Early Review: The Rule of Three by Eric Walters

The Rule of Three

May Contain Spoilers


I love the premise for The Rule of Three – one day while Adam is at school, the power goes out.  Only it’s not just the power that’s no longer working.  Anything with a computer chip is effectively useless.  Newer cars, laptops, cell phones.   Totally inoperable.  As the days stretch out and the power grid isn’t restored, Adam sees first hand the desperation as people try to provide the most basic needs for their families.  Food and water are at a premium.  Everything that Adam has taken for granted crumbles around him.  If not for his crafty and resourceful neighbor, Adam, his family, and the their entire subdivision would be in deep, deep trouble.  With the power still out weeks later, Adam begins to wonder if this time without power will be the new normal for many years to come.


I have mixed feelings about The Rule of Three.  On one hand, the glimpse into Adam’s new reality is a nightmare for me.  No Kindle? No Samsung Galaxy S4?  No washer and dryer with all of those settings that I don’t use?  Ugh!  Those are just the little annoyances that I would face.  What about getting my asthma medications refilled?  Heartworm meds for the dogs?  As the days pass and the power isn’t restored for Adam and his family, I was curious to see how they would provide for themselves. 

The story relies on a few too many coincidences.  Adam’s father is a pilot, and he and Adam are building an ultralight in the garage.  Adam has taken flying lessons, and he’s very close to getting his pilot’s license.  The ultralight plane plays a big part in the story.  Adam’s mother is a police captain, so they have access to weapons, as well as the authority, to protect the community they live in.  Adam’s neighbor worked for the government, and everyone thinks he was a spy.  He has been through situations of social chaos before, and he has prepared himself for it happening here.  And let’s not forget that Adam’s love interest lives just outside of town, on a working farm, so her family knows how to grow food and tend to livestock.  Oh, and her father has old farm equipment that still works, because he doesn’t believe in replacing farm tools when he can just fix them.  So Adam has the keys to all of the tools of survival – security, ways to feed the community, and a veteran who has been there and done that, so Adam has it good from the get go.  Most of the challenges he faces, with the exception of the major disturbance at the end, are little road bumps.

The dialog was a little irksome at times.  It was awkward and cumbersome, and instead of letting the story just play out, it over-explained situations, so the reader is told what is going on, instead of being shown through the characters’ actions.  This drove me nuts because it pulled me out of the story on more than one occasion.  Adam, a teenager, is also given a lot of trust from the adults who have stepped up to leadership positions.  While I thought it was cool that a teen was allowed to take such an active part in the decisions and activities governing the community, I didn’t completely buy into it. 

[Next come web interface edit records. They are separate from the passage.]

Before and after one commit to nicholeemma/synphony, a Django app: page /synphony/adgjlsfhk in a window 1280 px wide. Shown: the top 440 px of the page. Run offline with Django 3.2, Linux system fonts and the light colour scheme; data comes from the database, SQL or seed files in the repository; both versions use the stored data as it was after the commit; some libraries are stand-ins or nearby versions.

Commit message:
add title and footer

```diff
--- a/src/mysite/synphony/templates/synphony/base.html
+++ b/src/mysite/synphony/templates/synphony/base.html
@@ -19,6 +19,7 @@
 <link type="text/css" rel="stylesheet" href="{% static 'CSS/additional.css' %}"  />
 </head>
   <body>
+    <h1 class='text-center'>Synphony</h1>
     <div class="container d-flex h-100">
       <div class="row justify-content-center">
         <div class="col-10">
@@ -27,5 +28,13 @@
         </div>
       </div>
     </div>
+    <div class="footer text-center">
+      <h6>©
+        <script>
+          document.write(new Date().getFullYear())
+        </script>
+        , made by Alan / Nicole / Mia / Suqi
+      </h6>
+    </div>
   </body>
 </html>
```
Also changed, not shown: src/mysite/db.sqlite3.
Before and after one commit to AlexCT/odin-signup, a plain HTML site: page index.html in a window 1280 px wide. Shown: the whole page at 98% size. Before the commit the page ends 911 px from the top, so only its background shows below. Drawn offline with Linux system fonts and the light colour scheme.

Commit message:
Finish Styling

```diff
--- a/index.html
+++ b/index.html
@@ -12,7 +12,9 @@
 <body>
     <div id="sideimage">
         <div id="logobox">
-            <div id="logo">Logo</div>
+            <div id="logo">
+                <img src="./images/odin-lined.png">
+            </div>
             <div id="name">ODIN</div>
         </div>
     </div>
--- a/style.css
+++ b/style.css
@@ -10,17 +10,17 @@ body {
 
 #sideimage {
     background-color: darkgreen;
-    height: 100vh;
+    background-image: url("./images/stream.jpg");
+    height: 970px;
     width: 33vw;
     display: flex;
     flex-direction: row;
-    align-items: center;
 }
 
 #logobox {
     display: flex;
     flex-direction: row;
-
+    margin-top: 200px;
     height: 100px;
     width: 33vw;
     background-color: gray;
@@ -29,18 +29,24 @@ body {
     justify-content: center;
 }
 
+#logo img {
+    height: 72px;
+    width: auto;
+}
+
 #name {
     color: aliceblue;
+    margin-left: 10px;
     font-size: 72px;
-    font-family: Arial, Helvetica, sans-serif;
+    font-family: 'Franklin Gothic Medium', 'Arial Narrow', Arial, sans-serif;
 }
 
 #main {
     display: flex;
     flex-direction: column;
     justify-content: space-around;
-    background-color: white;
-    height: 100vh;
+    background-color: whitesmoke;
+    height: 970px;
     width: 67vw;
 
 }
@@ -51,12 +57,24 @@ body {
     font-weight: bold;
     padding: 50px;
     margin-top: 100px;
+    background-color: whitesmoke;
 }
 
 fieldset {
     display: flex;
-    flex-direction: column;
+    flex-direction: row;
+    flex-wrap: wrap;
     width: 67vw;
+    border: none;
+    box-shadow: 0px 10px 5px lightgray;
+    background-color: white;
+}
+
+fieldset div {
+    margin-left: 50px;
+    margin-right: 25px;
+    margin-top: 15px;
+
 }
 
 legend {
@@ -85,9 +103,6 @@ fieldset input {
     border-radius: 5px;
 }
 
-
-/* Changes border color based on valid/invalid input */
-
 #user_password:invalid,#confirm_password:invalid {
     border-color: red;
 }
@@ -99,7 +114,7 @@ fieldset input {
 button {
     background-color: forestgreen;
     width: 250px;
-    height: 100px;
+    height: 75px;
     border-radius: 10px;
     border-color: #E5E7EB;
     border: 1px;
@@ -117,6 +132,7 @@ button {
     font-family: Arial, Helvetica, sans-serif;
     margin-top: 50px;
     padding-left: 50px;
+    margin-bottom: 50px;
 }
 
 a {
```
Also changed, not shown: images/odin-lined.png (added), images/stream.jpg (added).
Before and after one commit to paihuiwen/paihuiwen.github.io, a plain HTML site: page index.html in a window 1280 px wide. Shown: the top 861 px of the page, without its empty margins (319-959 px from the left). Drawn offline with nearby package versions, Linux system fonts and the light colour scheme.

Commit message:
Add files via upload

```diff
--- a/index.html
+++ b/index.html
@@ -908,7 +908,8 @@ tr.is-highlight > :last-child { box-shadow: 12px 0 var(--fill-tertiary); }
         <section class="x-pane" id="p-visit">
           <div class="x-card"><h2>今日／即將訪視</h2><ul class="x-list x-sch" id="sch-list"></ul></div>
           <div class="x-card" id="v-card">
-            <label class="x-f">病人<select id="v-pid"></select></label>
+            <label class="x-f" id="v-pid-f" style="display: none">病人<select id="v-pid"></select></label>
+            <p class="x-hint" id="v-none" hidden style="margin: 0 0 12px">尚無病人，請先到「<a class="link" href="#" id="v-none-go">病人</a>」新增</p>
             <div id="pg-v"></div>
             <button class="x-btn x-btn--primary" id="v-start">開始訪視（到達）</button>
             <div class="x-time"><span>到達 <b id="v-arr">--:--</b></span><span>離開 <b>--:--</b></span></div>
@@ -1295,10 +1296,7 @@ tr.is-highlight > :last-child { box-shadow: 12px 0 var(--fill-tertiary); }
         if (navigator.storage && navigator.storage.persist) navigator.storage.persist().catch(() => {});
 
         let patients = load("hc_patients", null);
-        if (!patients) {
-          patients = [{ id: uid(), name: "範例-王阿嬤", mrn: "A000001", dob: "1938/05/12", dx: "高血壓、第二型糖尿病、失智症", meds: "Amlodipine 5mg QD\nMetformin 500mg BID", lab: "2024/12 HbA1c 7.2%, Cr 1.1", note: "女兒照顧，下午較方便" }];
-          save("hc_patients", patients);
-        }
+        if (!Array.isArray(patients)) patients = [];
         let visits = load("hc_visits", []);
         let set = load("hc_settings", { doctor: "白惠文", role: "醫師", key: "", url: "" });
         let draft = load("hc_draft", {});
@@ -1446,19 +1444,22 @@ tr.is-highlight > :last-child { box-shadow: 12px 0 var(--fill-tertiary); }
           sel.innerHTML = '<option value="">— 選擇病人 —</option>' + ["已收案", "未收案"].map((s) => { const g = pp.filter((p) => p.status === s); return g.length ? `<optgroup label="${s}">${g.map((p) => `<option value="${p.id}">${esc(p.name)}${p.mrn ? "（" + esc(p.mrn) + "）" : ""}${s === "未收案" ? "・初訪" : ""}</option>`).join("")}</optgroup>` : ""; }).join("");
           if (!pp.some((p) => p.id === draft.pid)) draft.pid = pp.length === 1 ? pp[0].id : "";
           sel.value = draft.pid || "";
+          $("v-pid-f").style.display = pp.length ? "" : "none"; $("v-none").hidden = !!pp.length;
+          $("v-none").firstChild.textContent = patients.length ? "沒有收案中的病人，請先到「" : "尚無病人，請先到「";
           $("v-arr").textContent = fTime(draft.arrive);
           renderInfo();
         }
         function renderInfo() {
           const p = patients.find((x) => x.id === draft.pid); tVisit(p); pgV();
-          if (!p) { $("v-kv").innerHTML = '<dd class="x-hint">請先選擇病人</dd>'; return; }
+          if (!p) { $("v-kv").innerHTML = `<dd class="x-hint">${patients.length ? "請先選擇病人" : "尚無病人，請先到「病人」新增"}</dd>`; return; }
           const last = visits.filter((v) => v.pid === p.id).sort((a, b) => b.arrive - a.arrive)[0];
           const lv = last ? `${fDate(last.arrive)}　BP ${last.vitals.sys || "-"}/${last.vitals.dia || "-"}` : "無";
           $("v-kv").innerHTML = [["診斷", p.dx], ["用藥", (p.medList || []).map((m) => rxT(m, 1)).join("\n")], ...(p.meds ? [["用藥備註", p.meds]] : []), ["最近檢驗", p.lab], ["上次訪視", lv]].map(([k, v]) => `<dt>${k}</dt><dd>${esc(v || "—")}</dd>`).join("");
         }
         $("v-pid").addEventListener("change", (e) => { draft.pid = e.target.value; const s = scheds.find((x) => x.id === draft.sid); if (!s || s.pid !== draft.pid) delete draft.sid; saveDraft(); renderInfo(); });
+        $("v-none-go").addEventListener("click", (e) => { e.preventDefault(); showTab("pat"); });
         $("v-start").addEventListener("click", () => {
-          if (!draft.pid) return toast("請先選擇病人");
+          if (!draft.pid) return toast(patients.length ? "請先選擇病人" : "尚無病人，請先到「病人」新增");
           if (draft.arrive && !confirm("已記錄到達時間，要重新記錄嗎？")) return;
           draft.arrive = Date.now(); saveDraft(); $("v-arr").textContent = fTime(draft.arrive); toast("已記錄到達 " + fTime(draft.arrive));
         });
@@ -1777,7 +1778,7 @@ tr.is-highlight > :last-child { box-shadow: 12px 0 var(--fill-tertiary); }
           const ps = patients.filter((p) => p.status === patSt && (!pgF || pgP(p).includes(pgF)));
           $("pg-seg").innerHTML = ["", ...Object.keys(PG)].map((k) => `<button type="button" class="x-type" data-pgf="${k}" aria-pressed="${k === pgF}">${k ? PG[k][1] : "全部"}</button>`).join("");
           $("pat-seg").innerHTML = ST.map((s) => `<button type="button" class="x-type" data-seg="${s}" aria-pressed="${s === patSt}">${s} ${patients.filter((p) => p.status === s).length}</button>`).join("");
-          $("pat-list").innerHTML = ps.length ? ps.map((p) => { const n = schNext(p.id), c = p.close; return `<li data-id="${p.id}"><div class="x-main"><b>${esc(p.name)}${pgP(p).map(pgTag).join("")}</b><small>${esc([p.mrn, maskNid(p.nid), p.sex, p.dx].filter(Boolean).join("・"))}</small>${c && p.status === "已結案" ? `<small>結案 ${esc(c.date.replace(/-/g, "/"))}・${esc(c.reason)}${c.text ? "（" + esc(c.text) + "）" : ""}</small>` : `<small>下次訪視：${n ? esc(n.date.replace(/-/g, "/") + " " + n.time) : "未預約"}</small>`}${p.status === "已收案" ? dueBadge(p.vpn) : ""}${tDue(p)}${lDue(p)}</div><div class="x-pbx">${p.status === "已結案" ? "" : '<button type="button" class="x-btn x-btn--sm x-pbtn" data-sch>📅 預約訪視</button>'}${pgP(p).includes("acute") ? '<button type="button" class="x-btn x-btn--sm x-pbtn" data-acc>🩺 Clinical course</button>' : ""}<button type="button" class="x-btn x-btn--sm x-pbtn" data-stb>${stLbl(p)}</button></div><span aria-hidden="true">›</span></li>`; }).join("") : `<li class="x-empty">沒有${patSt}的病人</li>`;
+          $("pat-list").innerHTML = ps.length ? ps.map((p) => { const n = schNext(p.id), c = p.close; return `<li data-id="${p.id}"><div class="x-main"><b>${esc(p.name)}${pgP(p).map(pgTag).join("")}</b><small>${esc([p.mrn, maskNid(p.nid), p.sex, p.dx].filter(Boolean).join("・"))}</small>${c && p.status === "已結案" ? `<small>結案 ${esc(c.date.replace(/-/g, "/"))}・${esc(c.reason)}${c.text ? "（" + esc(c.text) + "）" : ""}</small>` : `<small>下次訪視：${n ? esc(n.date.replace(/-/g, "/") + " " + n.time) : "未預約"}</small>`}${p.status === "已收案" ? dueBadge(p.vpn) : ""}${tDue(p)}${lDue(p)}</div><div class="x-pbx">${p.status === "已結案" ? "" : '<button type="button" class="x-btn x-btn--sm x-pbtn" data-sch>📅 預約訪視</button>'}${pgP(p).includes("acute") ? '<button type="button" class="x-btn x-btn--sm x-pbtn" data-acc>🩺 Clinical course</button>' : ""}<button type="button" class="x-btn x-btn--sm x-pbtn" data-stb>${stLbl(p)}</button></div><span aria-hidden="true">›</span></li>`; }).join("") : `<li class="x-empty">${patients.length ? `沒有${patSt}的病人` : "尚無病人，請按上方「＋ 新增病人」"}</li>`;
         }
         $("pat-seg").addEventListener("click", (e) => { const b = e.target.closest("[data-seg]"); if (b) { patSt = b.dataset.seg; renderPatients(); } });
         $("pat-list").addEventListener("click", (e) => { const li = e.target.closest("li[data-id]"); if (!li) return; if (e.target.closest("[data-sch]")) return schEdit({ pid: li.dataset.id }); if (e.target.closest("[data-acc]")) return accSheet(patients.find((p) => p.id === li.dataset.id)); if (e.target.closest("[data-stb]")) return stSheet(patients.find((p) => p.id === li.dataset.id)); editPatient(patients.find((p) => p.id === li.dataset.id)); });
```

Despite my quibbles, The Rule of Three is an intense read about something that could happen at any time.  Our society is so dependent on power and computers for everything we do.  Heck, my coffee maker probably wouldn’t have worked in Adam’s world.  I don’t know if this is a series or not, but with the abrupt ending and not knowing the fate of Adam’s father, I am guessing that there will be more of the story in the future.  I hope that’s the case, because I would love to see what happens next. 

Grade:  B/B-

Review copy provided by publisher

In stores Jan 21, 2014

From Amazon:

One shocking afternoon, computers around the globe shut down in a viral catastrophe. At sixteen-year-old Adam Daley’s high school, the problem first seems to be a typical electrical outage, until students discover that cell phones are down, municipal utilities are failing, and a few computer-free cars like Adam’s are the only vehicles that function. Driving home, Adam encounters a storm tide of anger and fear as the region becomes paralyzed. Soon—as resources dwindle, crises mount, and chaos descends—he will see his suburban neighborhood band together for protection. And Adam will understand that having a police captain for a mother and a retired government spy living next door are not just the facts of his life but the keys to his survival, in The Rule of Three by Eric Walters.